Alexander Proposes Legislation to Give States More Flexibility Under "No Child Left Behind"

Bill Would Allow for Contracts between States and Department of Education that Set Higher Achievement Standards

Posted on November 6, 2007

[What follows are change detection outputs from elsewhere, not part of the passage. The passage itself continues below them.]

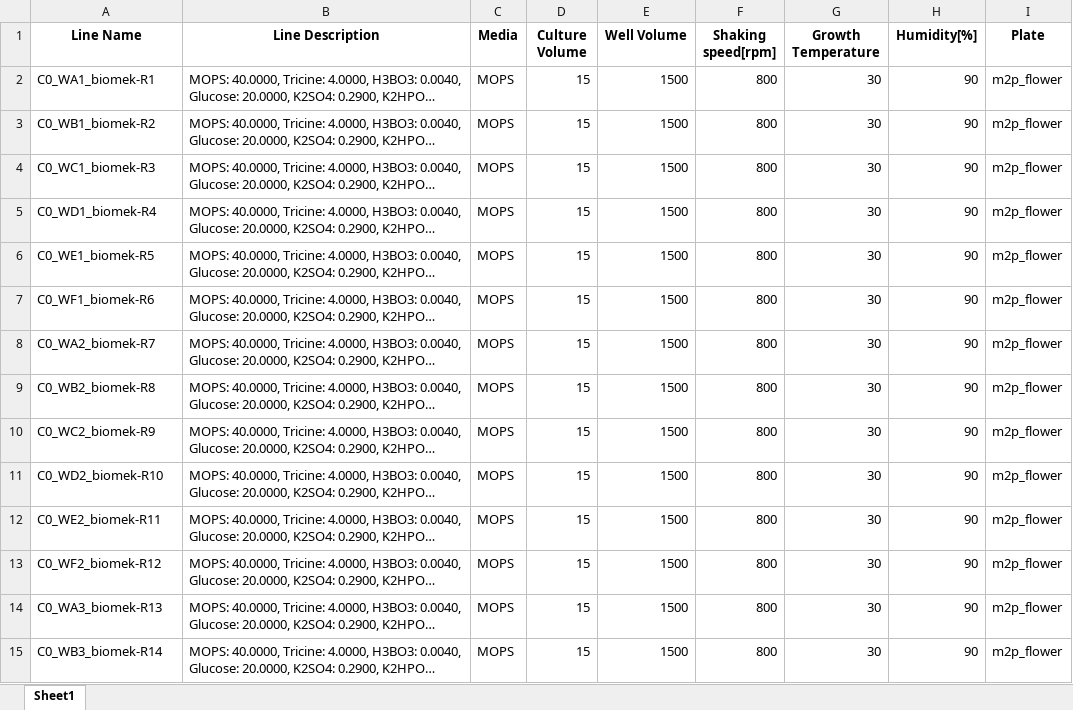
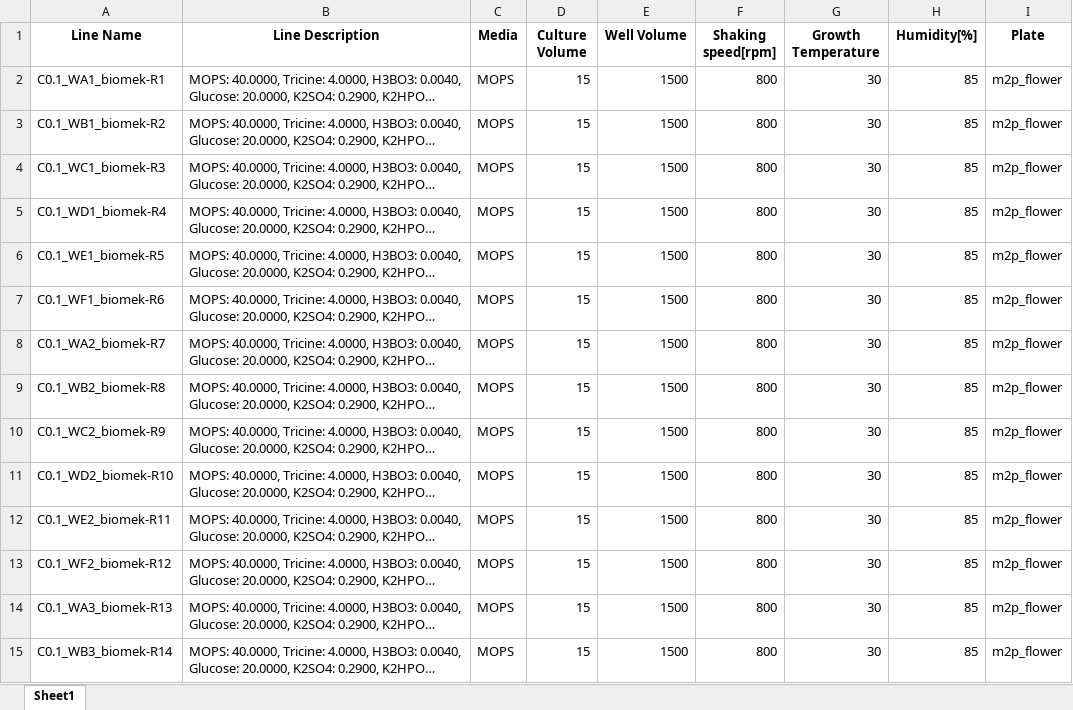
Before and after one commit to JBEI/media_compiler, an Excel workbook: data/flaviolin/DBTL0.1/experiment_description.xlsx, sheet Sheet1, drawn as a sheet; only a part is shown; long unchanged cells end in …; values as stored, in another font and other column widths than the file's, no borders; the diff covers the shown part only; the diff names each change by its address in the sheet, - before the commit and + after, or states it on an @@ line.

Commit message:
EDD files for DBTL0.1

```diff
--- a/data/flaviolin/DBTL0.1/experiment_description.xlsx (sheet Sheet1)
+++ b/data/flaviolin/DBTL0.1/experiment_description.xlsx (sheet Sheet1)
-A2 (Line Name): C0_WA1_biomek-R1
+A2 (Line Name): C0.1_WA1_biomek-R1
-H2:H15 (Humidity[%]): 90
+H2:H15 (Humidity[%]): 85
-A3 (Line Name): C0_WB1_biomek-R2
+A3 (Line Name): C0.1_WB1_biomek-R2
-A4 (Line Name): C0_WC1_biomek-R3
+A4 (Line Name): C0.1_WC1_biomek-R3
-A5 (Line Name): C0_WD1_biomek-R4
+A5 (Line Name): C0.1_WD1_biomek-R4
-A6 (Line Name): C0_WE1_biomek-R5
+A6 (Line Name): C0.1_WE1_biomek-R5
-A7 (Line Name): C0_WF1_biomek-R6
+A7 (Line Name): C0.1_WF1_biomek-R6
-A8 (Line Name): C0_WA2_biomek-R7
+A8 (Line Name): C0.1_WA2_biomek-R7
-A9 (Line Name): C0_WB2_biomek-R8
+A9 (Line Name): C0.1_WB2_biomek-R8
-A10 (Line Name): C0_WC2_biomek-R9
+A10 (Line Name): C0.1_WC2_biomek-R9
-A11 (Line Name): C0_WD2_biomek-R10
+A11 (Line Name): C0.1_WD2_biomek-R10
-A12 (Line Name): C0_WE2_biomek-R11
+A12 (Line Name): C0.1_WE2_biomek-R11
-A13 (Line Name): C0_WF2_biomek-R12
+A13 (Line Name): C0.1_WF2_biomek-R12
-A14 (Line Name): C0_WA3_biomek-R13
+A14 (Line Name): C0.1_WA3_biomek-R13
-A15 (Line Name): C0_WB3_biomek-R14
+A15 (Line Name): C0.1_WB3_biomek-R14
```
Also changed, not shown: 68 edited cells elsewhere in this sheet, 2 other files.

U.S. Senator Lamar Alexander (R-TN) today introduced legislation to give up to 12 states greater flexibility in meeting No Child Left Behind Act (NCLB) requirements in exchange for setting higher academic achievement standards. “One of the problems with No Child Left Behind is that it gives states incentive to set low standards because low standards are easier to meet,” said Alexander, former U.S. Secretary of Education. “This bill would allow states to enter into a contract to set higher standards so that students achieve better results while giving local schools greater flexibility to innovate.” Alexander’s proposal would grant up to 12 states the ability to enter into a five-year “State Student Achievement Contract” with the U.S. Department of Education. States would apply to the U.S. Secretary of Education to enter into the contract by outlining a comprehensive plan on how they intend to measure and enforce the rigorous achievement standards they set. Once a state has negotiated their Contract, the state will determine how they meet the already established achievement goals of NCLB. States will be granted greater flexibility: *in how to use the federal funds provided to the state under NCLB, *in how the state identifies annual school progress, and *in what methods are used to raise student achievement and school achievement when goals are not reached. To ensure accountability, the Secretary of Education will conduct an annual review of states that have been granted a contract and determine if the state’s achievement is consistent with the principles of NCLB’s standards-based accountability. The Secretary can withhold federal funds if a state is not meeting goals, and will report annually to Congress. “I’ve never seen a school get better when it is managed from a distance,” Alexander continued. “We need to take what we’ve learned in the first five years of NCLB and toss the ball back to the states to create simpler ways to measure high standards. The State Student Achievement Contract creates a pact between the Department of Education and the states – handing control back to states and local school boards while ensuring higher standards for our nation’s students.” Alexander is a former U.S. Secretary of Education and governor of Tennessee. Under his leadership as governor, Tennessee became the first state to pay teachers more for teaching well. Alexander serves on the Senate Health, Education, Labor and Pensions (HELP) Committee which is responsible for the reauthorization of the No Child Left Behind Act.